Niobrara State Park is a public recreation area located on the bluffs at the confluence of the Missouri and Niobrara rivers in the northeast corner of Nebraska. The state park is on the outskirts of the village of Niobrara, the state park has 1,640 acres of land and 7 acres of water. The park includes the Niobrara River Bridge, a railroad bridge listed on the National Register of Historic Places. A variety of animals, most notably the white-tailed deer, roam about the park, at night, one can hear the call of the whippoorwill as it mingles around the howl of the coyote. Park facilities include a pool and interpretive center. Visitors can tour the park via 7 miles of roads and 14 miles of hiking trails, the park offers RV and primitive camping as well as cabins that overlook the river. Niobrara National Scenic River Missouri National Recreational River Niobrara State Park Nebraska Game and Parks Commission Niobrara State Park Map Nebraska Game and Parks Commission
Indian Cave State Park
The 3, 052-acre state park preserves a cave with prehistoric petroglyphs and the partially reconstructed village of St. Deroin established in 1853 and part of the former Nemaha Half-Breed Reservation. Some of the carvings within Indian Cave are believed to be several years old. The park offers horseback riding, hiking trails and picnic facilities, fishing areas, Indian Cave State Park Nebraska Game and Parks Commission Indian Cave State Park Trail Map Nebraska Game and Parks Commission
Lake McConaughy is a reservoir on the North Platte River. It is located 9 miles north of Ogallala, United States, near U. S. Highway 26, the reservoir was named for Charles W. McConaughy, a grain merchant and mayor of Holdrege, one of the leading promoters of the project. When full, the reservoir has a capacity of 1,740,000 acre feet, covers 35,700 acres and has 76 miles of shoreline, making it the largest reservoir in Nebraska. Lake McConaughy was constructed to store water for irrigation for The Tri-County, renamed Central Nebraska Public Power, a hydro-electric plant was added and went online in 1984. The total cost of the Project was $43 million, paid by a $19 million PWA grant, the Depression-era construction project provided jobs to more than 1,500 people. CNPPID, a subdivision of the State of Nebraska and operates the dam and reservoir. The source of water for Lake McConaughy is primarily the North Platte River, water flows into the lake from a 32, 500-square-mile drainage area west of the dam.
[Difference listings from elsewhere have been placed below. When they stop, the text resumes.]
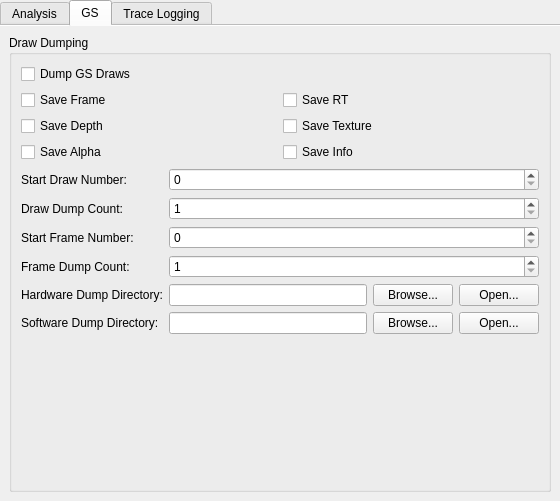
This is pcsx2-qt/Settings/DebugSettingsWidget.ui in PCSX2/pcsx2 as Qt 5 draws it before an edit. The edited form follows.
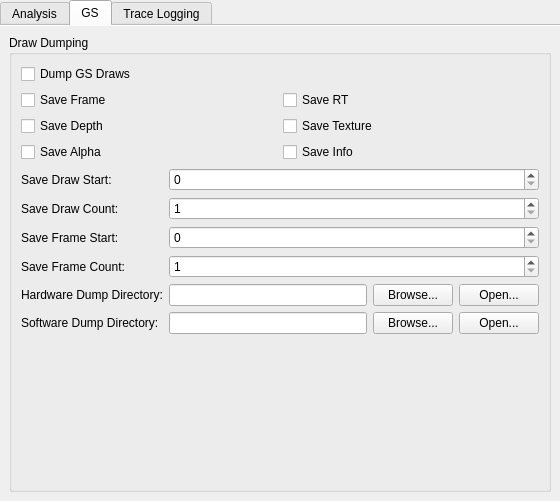
This is the edited form. The open tabs and pages were chosen to show the change.

Commit message: GS/UI: Rename dumping variables and UI labels to be more consistent/clear.

Diff of the .ui file:
```diff
--- a/pcsx2-qt/Settings/DebugSettingsWidget.ui
+++ b/pcsx2-qt/Settings/DebugSettingsWidget.ui
@@ -214,7 +214,7 @@
           <item row="1" column="0">
            <widget class="QLabel" name="label_1">
             <property name="text">
-             <string>Start Draw Number:</string>
+             <string>Save Draw Start:</string>
             </property>
            </widget>
           </item>
@@ -228,7 +228,7 @@
           <item row="2" column="0">
            <widget class="QLabel" name="label_2">
             <property name="text">
-             <string>Draw Dump Count:</string>
+             <string>Save Draw Count:</string>
             </property>
            </widget>
           </item>
@@ -245,7 +245,7 @@
           <item row="3" column="0">
            <widget class="QLabel" name="label_3">
             <property name="text">
-             <string>Start Frame Number:</string>
+             <string>Save Frame Start:</string>
             </property>
            </widget>
           </item>
@@ -259,7 +259,7 @@
           <item row="4" column="0">
            <widget class="QLabel" name="label_4">
             <property name="text">
-             <string>Frame Dump Count:</string>
+             <string>Save Frame Count:</string>
             </property>
            </widget>
           </item>
```
Left out of the diff: 10 changed lines with no effect on the pictures. The commit also changes 4 other files.
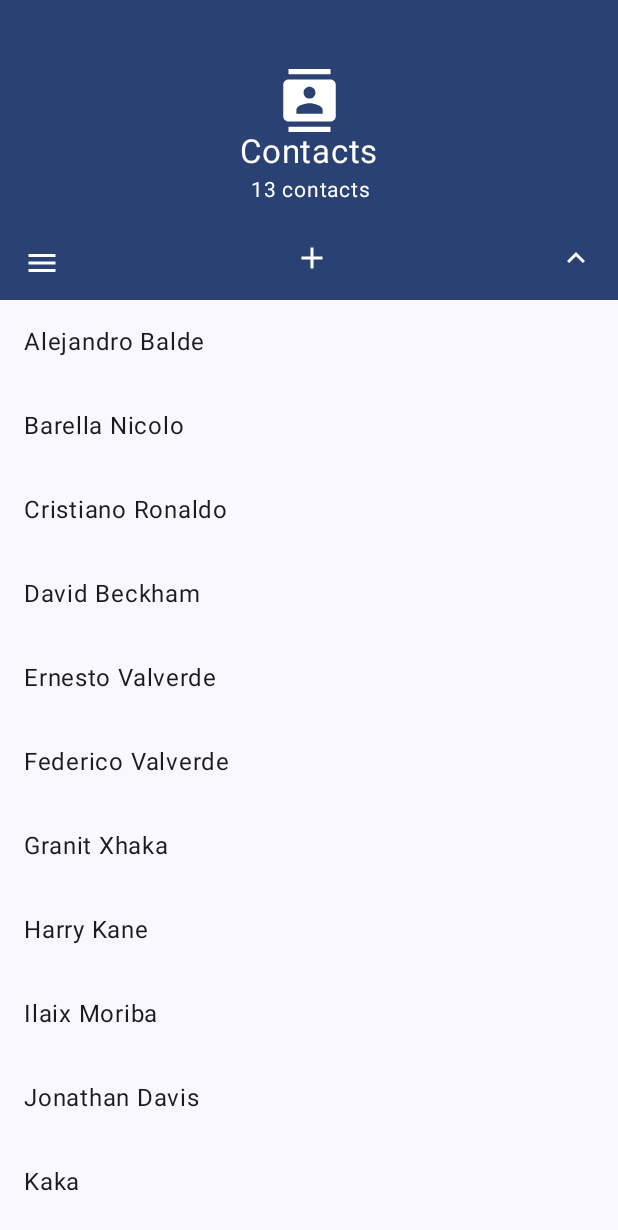
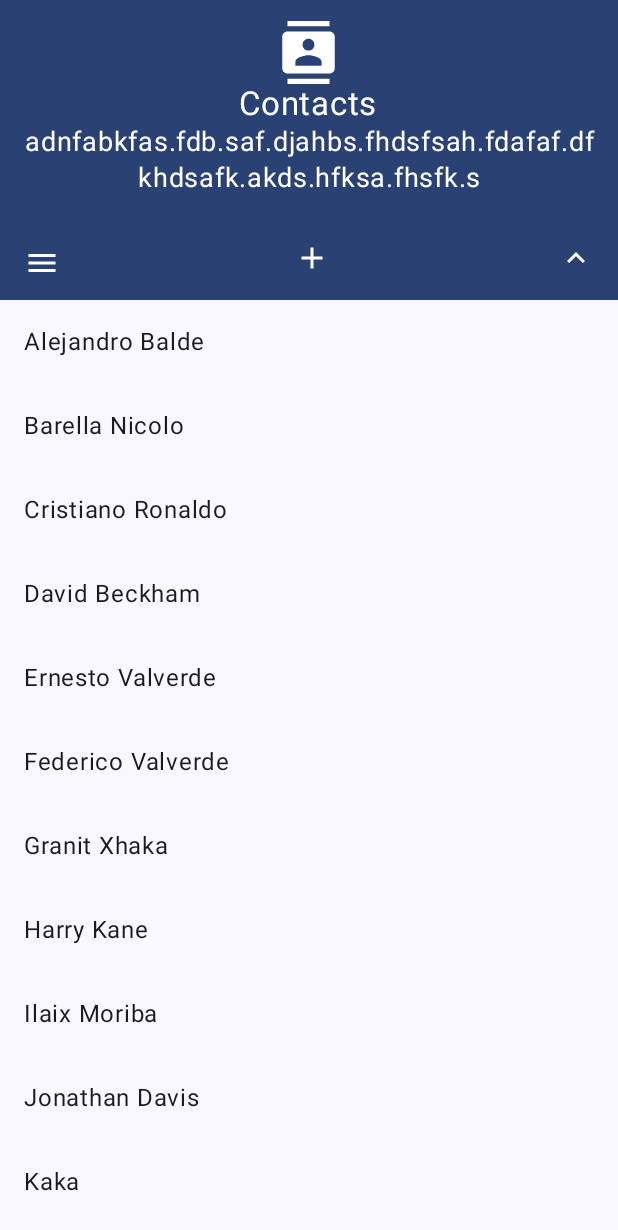
Before and after one commit to germainkevinbusiness/CollapsingTopBarCompose, an Android app built with Jetpack Compose: the screen it shows after launch (MainActivity), after a tap on "Alejandro Balde", on a phone screen of 412 x 824 dp. Shown: the top 1230 px of the screen. Run offline under Robolectric (Android 15) with nearby library versions, the phone set to English and light mode, and no system bars; our stand-ins replace Timber.

Commit message:
Release 1.1.0-alpha08

```diff
--- a/app/src/main/java/com/germainkevin/collapsingtopbarcompose/MainActivity.kt
+++ b/app/src/main/java/com/germainkevin/collapsingtopbarcompose/MainActivity.kt
@@ -3,6 +3,7 @@ package com.germainkevin.collapsingtopbarcompose
 import android.os.Bundle
 import androidx.activity.ComponentActivity
 import androidx.activity.compose.setContent
+import androidx.compose.animation.AnimatedVisibility
 import androidx.compose.foundation.background
 import androidx.compose.foundation.clickable
 import androidx.compose.foundation.layout.*
@@ -11,9 +12,13 @@ import androidx.compose.foundation.lazy.items
 import androidx.compose.material.Button
 import androidx.compose.material.icons.Icons
 import androidx.compose.material.icons.outlined.Add
+import androidx.compose.material.icons.outlined.FavoriteBorder
 import androidx.compose.material3.*
+import androidx.compose.runtime.mutableStateOf
+import androidx.compose.runtime.remember
 import androidx.compose.ui.Alignment
 import androidx.compose.ui.Modifier
+import androidx.compose.ui.draw.alpha
 import androidx.compose.ui.input.nestedscroll.nestedScroll
 import androidx.compose.ui.res.stringResource
 import androidx.compose.ui.unit.dp
@@ -38,10 +43,11 @@ class MainActivity : ComponentActivity() {
                 val scrollBehavior = rememberCollapsingTopBarScrollBehavior(
                     isAlwaysCollapsed = false,
                     isExpandedWhenFirstDisplayed = true,
-                    centeredTitleWhenCollapsed = false,
+                    centeredTitleWhenCollapsed = true,
                     centeredTitleAndSubtitle = true,
                     expandedTopBarMaxHeight = 200.dp,
                 )
+                val mainActionState = remember { mutableStateOf(false) }
                 Column(
                     modifier = Modifier
                         .fillMaxSize()
@@ -55,7 +61,8 @@ class MainActivity : ComponentActivity() {
                         subtitle = { SubtitleText(contacts) },
                         navigationIcon = { NavigationIcon() },
                         mainAction = {
-                            IconButton(onClick = { }) {
+                            IconButton(
+                                onClick = {}) {
                                 Icon(
                                     Icons.Outlined.Add,
                                     contentDescription = Icons.Outlined.Add.name,
@@ -75,7 +82,9 @@ class MainActivity : ComponentActivity() {
                             Row(
                                 modifier = Modifier
                                     .fillMaxWidth()
-                                    .clickable { },
+                                    .clickable {
+                                        mainActionState.value = !mainActionState.value
+                                    },
                                 verticalAlignment = Alignment.CenterVertically,
                             ) {
                                 Text(
--- a/app/src/main/java/com/germainkevin/collapsingtopbarcompose/ui/Components.kt
+++ b/app/src/main/java/com/germainkevin/collapsingtopbarcompose/ui/Components.kt
@@ -33,8 +33,9 @@ import com.germainkevin.collapsingtopbarcompose.R
  * [CollapsingTopBar][com.germainkevin.collapsingtopbar.CollapsingTopBar]
  * */
 val TitleText: @Composable () -> Unit = {
+    val titleText = stringResource(id = R.string.contacts)
     Text(
-        text = stringResource(id = R.string.contacts),
+        text = titleText,
         style = LocalTextStyle.current.copy(
             fontSize = 24.sp,
             fontWeight = FontWeight.Normal,
@@ -48,10 +49,7 @@ val TitleText: @Composable () -> Unit = {
  * Content that appears when the [CollapsingTopBar] is expanded
  * */
 val ExpandedTitleText: @Composable () -> Unit = {
-    Column(
-        verticalArrangement = Arrangement.Center,
-        horizontalAlignment = Alignment.CenterHorizontally
-    ) {
+    val expandedTitleText = stringResource(id = R.string.contacts)
         Image(
             modifier = Modifier.size(42.dp),
             painter = painterResource(id = R.drawable.ic_baseline_contacts_24),
@@ -59,14 +57,13 @@ val ExpandedTitleText: @Composable () -> Unit = {
             colorFilter = ColorFilter.tint(color = MaterialTheme.colorScheme.onPrimary)
         )
         Text(
-            stringResource(id = R.string.contacts),
+            text = expandedTitleText,
             style = LocalTextStyle.current.copy(
                 fontSize = 22.sp,
                 fontWeight = FontWeight.Normal,
                 color = MaterialTheme.colorScheme.onPrimary
             )
         )
-    }
 }
 
 /**
@@ -75,9 +72,9 @@ val ExpandedTitleText: @Composable () -> Unit = {
  * */
 val SubtitleText: @Composable (List<String>) -> Unit = { contactNames ->
     Text(
-        text = stringResource(id = R.string.contactNamesCount, contactNames.size.toString()),
+        text = "adnfabkfas.fdb.saf.djahbs.fhdsfsah.fdafaf.dfkhdsafk.akds.hfksa.fhsfk.s",
         style = LocalTextStyle.current.copy(
-            fontSize = 14.sp,
+            fontSize = 18.sp,
             fontWeight = FontWeight.Normal,
             color = MaterialTheme.colorScheme.onPrimary,
             textAlign = TextAlign.Center
--- a/build.gradle
+++ b/build.gradle
@@ -2,7 +2,7 @@ buildscript {
     ext {
         compose_version = '1.2.1'
         coreKtx = '1.9.0'
-        libraryVersion ='1.1.0-alpha07'
+        libraryVersion ='1.1.0-alpha08'
         kotlin_version = '1.7.0'
         material3Version ='1.0.0-beta03'
         timberVersion ='5.0.1'
--- a/collapsingtopbar/src/main/java/com/germainkevin/collapsingtopbar/CollapsingTopBar.kt
+++ b/collapsingtopbar/src/main/java/com/germainkevin/collapsingtopbar/CollapsingTopBar.kt
@@ -19,6 +19,7 @@ import androidx.compose.ui.layout.layoutId
 import androidx.compose.ui.platform.LocalDensity
 import androidx.compose.ui.unit.Dp
 import androidx.compose.ui.unit.dp
+import timber.log.Timber
 import kotlin.math.max
 import kotlin.math.roundToInt
 
@@ -133,22 +134,17 @@ private fun CollapsingTopBarLayout(
         contentColor = currentContentColor,
         elevation = elevation,
     ) {
-        Box {
-            /**
-             * Title and Subtitle section, shown when the [CollapsingTopBar] is expanded
-             * */
+        Column {
             val modifierWhenCentered = Modifier
-                .wrapContentWidth()
-                .align(Alignment.Center)
-                .height(currentTopBarHeight)
                 .alpha(expandedColumnAlphaValue)
-                .padding(emptyPaddingValues)
+                .fillMaxWidth()
+                .height(currentTopBarHeight - collapsedTopBarHeight)
+                .padding(horizontal = TopBarHorizontalPadding * 4)
 
             val modifierWhenAtStart = Modifier
+                .alpha(expandedColumnAlphaValue)
                 .wrapContentWidth()
-                .align(Alignment.CenterStart)
-                .height(currentTopBarHeight)
-                .alpha(expandedColumnAlphaValue)
+                .height(currentTopBarHeight - collapsedTopBarHeight)
                 .padding(
                     PaddingValues(
                         start = if (navigationIcon != null) 56.dp - TopBarHorizontalPadding
@@ -156,25 +152,22 @@ private fun CollapsingTopBarLayout(
                         end = TopBarHorizontalPadding,
                     )
                 )
-            Column(
-                modifier = if (centeredTitleAndSubtitle) modifierWhenCentered else modifierWhenAtStart,
+            SimpleColumn(
+                modifier =
+                if (centeredTitleAndSubtitle) modifierWhenCentered else modifierWhenAtStart,
                 horizontalAlignment =
                 if (centeredTitleAndSubtitle) Alignment.CenterHorizontally else Alignment.Start,
-                verticalArrangement = Arrangement.Center
             ) {
-                expandedTitle()
-                subtitle()
-                Spacer(modifier = Modifier.height(16.dp))
+                SimpleColumn(
+                    modifier = Modifier.wrapContentSize(),
+                    horizontalAlignment =
+                    if (centeredTitleAndSubtitle) Alignment.CenterHorizontally else Alignment.Start,
+                ) {
+                    expandedTitle()
+                    subtitle()
+                }
             }
-
-            /**
-             * Collapsed Layout
-             * Bottom of the [CollapsingTopBar]
-             * with navigation icon, title, mainAction and actions icons
-             * */
-
             SingleRowTopBar(
-                modifier = Modifier.align(Alignment.BottomStart),
                 title = title,
                 navigationIcon = navigationIcon,
                 mainAction = mainAction,
@@ -192,6 +185,54 @@ private fun CollapsingTopBarLayout(
     }
 }
 
+/**
+ * A simple version of [Column] created to hold the expanded title and subtitle
+ * */
+@Composable
+private inline fun SimpleColumn(
+    modifier: Modifier = Modifier.wrapContentSize(),
+    verticalArrangement: Arrangement.Vertical = Arrangement.Top,
+    horizontalAlignment: Alignment.Horizontal = Alignment.Start,
+    content: @Composable () -> Unit,
+) {
+    Layout(
+        modifier = modifier,
+        content = content
+    ) { measurables, constraints ->
+
+        val placeables = measurables.map { measurable -> measurable.measure(constraints) }
+
+        val largestPlaceable = placeables.maxOf { it.width }
+
+        val layoutMaxWidth =
+            if (largestPlaceable > constraints.maxWidth) constraints.maxWidth else largestPlaceable
+
+        val layoutMaxLength = placeables.sumOf { it.height }
+
+        layout(layoutMaxWidth, layoutMaxLength) {
+            var yPosition = 0
+            placeables.forEach { placeable ->
+                placeable.placeRelative(
+                    x = when (horizontalAlignment) {
+                        Alignment.Start -> 0
+                        else -> (largestPlaceable - placeable.width) / 2
+                    },
+                    y = when (verticalArrangement) {
+                        Arrangement.Center -> {
+                            (constraints.maxHeight - layoutMaxLength) / 2
+                        }
+                        else -> yPosition
+                    }
+                )
+                yPosition += placeable.height
+            }
+        }
+    }
+}
+
+/**
+ * Holds the [navigationIcon], the [title], the [mainAction] and the [actions]
+ * */
 @Composable
 private fun SingleRowTopBar(
     modifier: Modifier = Modifier,
@@ -355,8 +396,10 @@ private fun TopBarLayout(
             val placeTitleAtStart = max(TopBarTitleInset.roundToPx(), navigationIconPlaceable.width)
             val placeTitleInCenter =
                 if (mainActionWidth > horizPaddingPx && actionsWidth > horizPaddingPx) {
+                    Timber.d("Calculus Option 1")
                     (constraints.maxWidth - titlePlaceable.width - actionIconsPlaceable.width) / 2
                 } else {
+                    Timber.d("Calculus Option 2")
                     (constraints.maxWidth - titlePlaceable.width) / 2
                 }
 
```
Also changed, not shown: 1 other file.
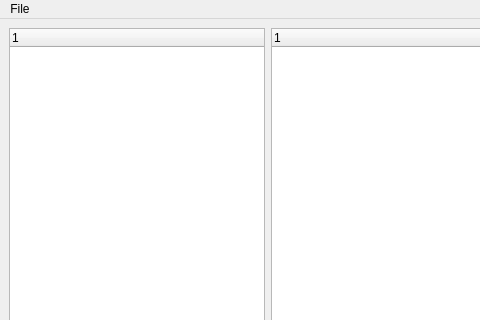
First picture: the form in mainWindow.ui, repository LeBeauGroup/usetem, before the edit; both pictures show x 0 to 480 and y 0 to 320 of the 1200 by 646 pixel window.
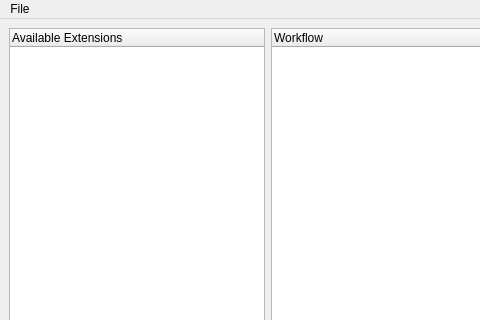
Second picture: the form after the edit. Custom widgets are drawn as their Qt base class.

What changed in the file:
```diff
--- a/mainWindow.ui
+++ b/mainWindow.ui
@@ -35,7 +35,7 @@
      <widget class="WorkflowTreeWidget" name="workflowTree">
       <column>
        <property name="text">
-        <string notr="true">1</string>
+        <string notr="true">Workflow</string>
        </property>
       </column>
      </widget>
@@ -63,7 +63,7 @@
       </property>
       <column>
        <property name="text">
-        <string notr="true">1</string>
+        <string notr="true">Available Extensions</string>
        </property>
       </column>
      </widget>
```
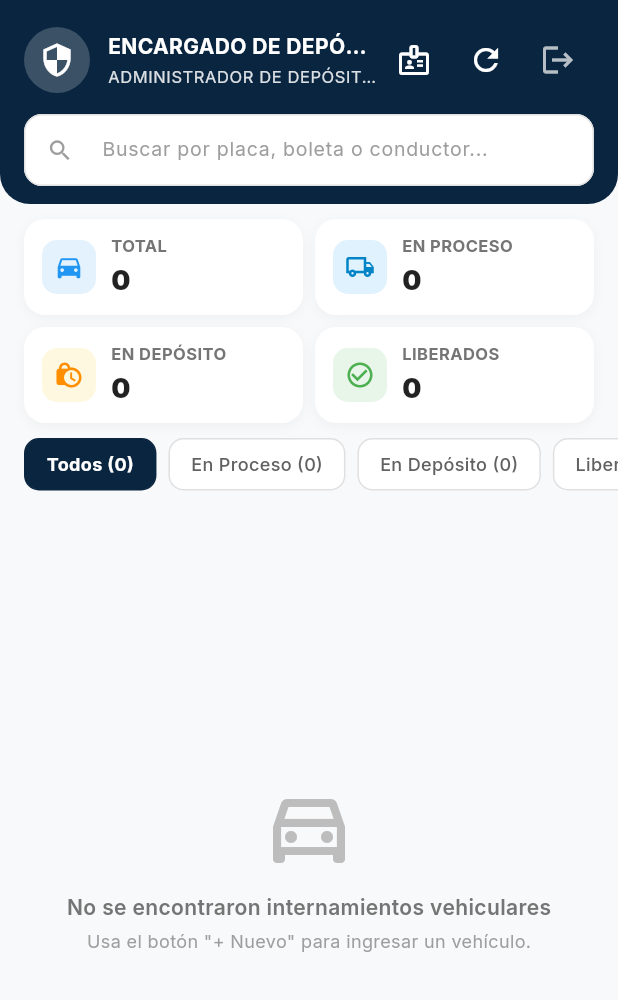
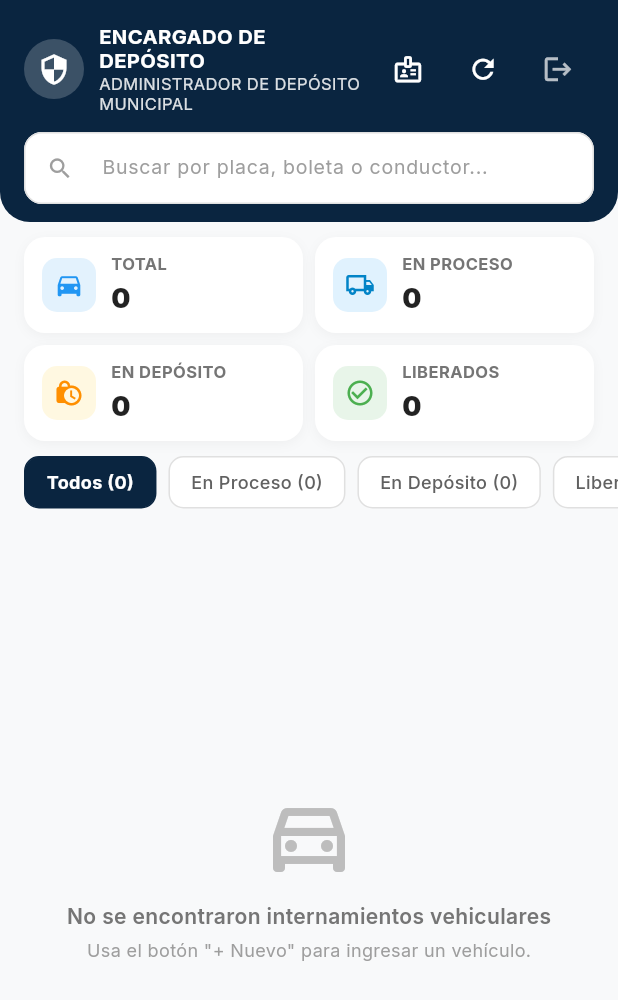
Before and after one commit to ManuelCarrasco28/Sistema-MJLO-Transito, a Flutter app: the DepotHomeScreen screen opened directly, on a phone screen of 412 x 824 dp. Shown: the top 1000 px of the screen. Run offline on Flutter 3.47's test engine with Material 3 defaults, Android fonts, the phone set to English and light mode, and no system bars; our stand-ins replace flutter_map, flutter_secure_storage, geocoding, geolocator, google_fonts, image_picker and 3 more; missing offline and left inert: mobile_scanner, syncfusion_flutter_pdfviewer; accounts and stored records are empty; network calls fail.

Commit message:
fix(mobile,backend): corregir ajuste de nombre y cargo en cabecera sin truncado y filtrar operativos por participacion del inspector

```diff
--- a/mobile/lib/screens/depot_home_screen.dart
+++ b/mobile/lib/screens/depot_home_screen.dart
@@ -908,27 +908,29 @@ class _DepotHomeScreenState extends State<DepotHomeScreen> {
                         onTap: _abrirPerfil,
                         borderRadius: BorderRadius.circular(24),
                         child: CircleAvatar(
-                          radius: 22,
+                          radius: 20,
                           backgroundColor: Colors.white.withOpacity(0.2),
-                          child: const Icon(Icons.security, color: Colors.white, size: 24),
+                          child: const Icon(Icons.security, color: Colors.white, size: 22),
                         ),
                       ),
-                      const SizedBox(width: 12),
+                      const SizedBox(width: 10),
                       Expanded(
                         child: InkWell(
                           onTap: _abrirPerfil,
                           child: Column(
                             crossAxisAlignment: CrossAxisAlignment.start,
+                            mainAxisSize: MainAxisSize.min,
                             children: [
                               Text(
                                 _encargadoNombre.toUpperCase(),
                                 style: const TextStyle(
                                   color: Colors.white,
                                   fontWeight: FontWeight.bold,
-                                  fontSize: 14,
+                                  fontSize: 13.5,
+                                  height: 1.15,
                                 ),
-                                maxLines: 1,
-                                overflow: TextOverflow.ellipsis,
+                                softWrap: true,
+                                maxLines: 2,
                               ),
                               const SizedBox(height: 2),
                               Text(
@@ -936,29 +938,43 @@ class _DepotHomeScreenState extends State<DepotHomeScreen> {
                                 style: TextStyle(
                                   color: Colors.white.withOpacity(0.85),
                                   fontSize: 11,
-                                  letterSpacing: 0.4,
+                                  height: 1.15,
                                 ),
-                                maxLines: 1,
-                                overflow: TextOverflow.ellipsis,
+                                softWrap: true,
+                                maxLines: 2,
                               ),
                             ],
                           ),
                         ),
                       ),
+                      const SizedBox(width: 4),
+                      Row(
+                        mainAxisSize: MainAxisSize.min,
+                        children: [
                           IconButton(
                             onPressed: _abrirPerfil,
-                        icon: const Icon(Icons.badge_outlined, color: Colors.white),
+                            icon: const Icon(Icons.badge_outlined, color: Colors.white, size: 21),
                             tooltip: 'Ver mi perfil',
+                            constraints: const BoxConstraints(minWidth: 32, minHeight: 32),
+                            padding: const EdgeInsets.all(4),
                           ),
+                          const SizedBox(width: 2),
                           IconButton(
                             onPressed: _cargarDatos,
-                        icon: const Icon(Icons.refresh, color: Colors.white),
+                            icon: const Icon(Icons.refresh, color: Colors.white, size: 21),
                             tooltip: 'Actualizar',
+                            constraints: const BoxConstraints(minWidth: 32, minHeight: 32),
+                            padding: const EdgeInsets.all(4),
                           ),
+                          const SizedBox(width: 2),
                           IconButton(
                             onPressed: _cerrarSesion,
-                        icon: const Icon(Icons.logout, color: Colors.white70),
+                            icon: const Icon(Icons.logout, color: Colors.white70, size: 21),
                             tooltip: 'Cerrar sesión',
+                            constraints: const BoxConstraints(minWidth: 32, minHeight: 32),
+                            padding: const EdgeInsets.all(4),
+                          ),
+                        ],
                       ),
                     ],
                   ),
```
Also changed, not shown: mobile/lib/screens/history_screen.dart (+11 -2 lines), mobile/lib/screens/home_screen.dart (+13 -2 lines), mobile/lib/services/api_service.dart (+9 -2 lines), 1 other file. Lines whose indentation alone changed are shown as unchanged.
Return flows from these projects to the North Platte River make up a significant portion of the inflows to Lake McConaughy, on the east side of Kingsley Dam is Lake Ogallala, commonly called the Little Lake. This smaller lake has rocky shores, but is known for great camping and fishing. Lake McConaughy is a location for fishing, water sports. The Nebraska Game and Parks Commission operates a State Recreation Area at the lake, nGPCs offices are at the Lake McConaughy Visitors Center just south of the dam. The Visitor Center contains an interpretive center, gift shop, theater. The current superintendent of Lake McConaughy State Recreation Area is Colby Johnson, Kingsley Dam is located at the east end of Lake McConaughy and was the second largest hydraulically filled earthen dam in the world on the time of its completion. The dam was named for George P. Kingsley, a Minden, Nebraska banker, who worked with C. W. McConaughy to promote the project. The dam was built by pumping sand and gravel from the bed to form its sides, while pumping a mixture of loess soil.
Seepage of water under the dam is prevented by a wall of interlocked sheet piling driven 30 to 160 ft deep, the dams face is protected by more than a million tons of rock in several layers and more than 180,000 jackstones, each weighing 800 lb. The dam is 162 feet tall,3.1 miles long, the Kingsley Hydroplant, which went on-line in 1984, is situated below the south end of the dam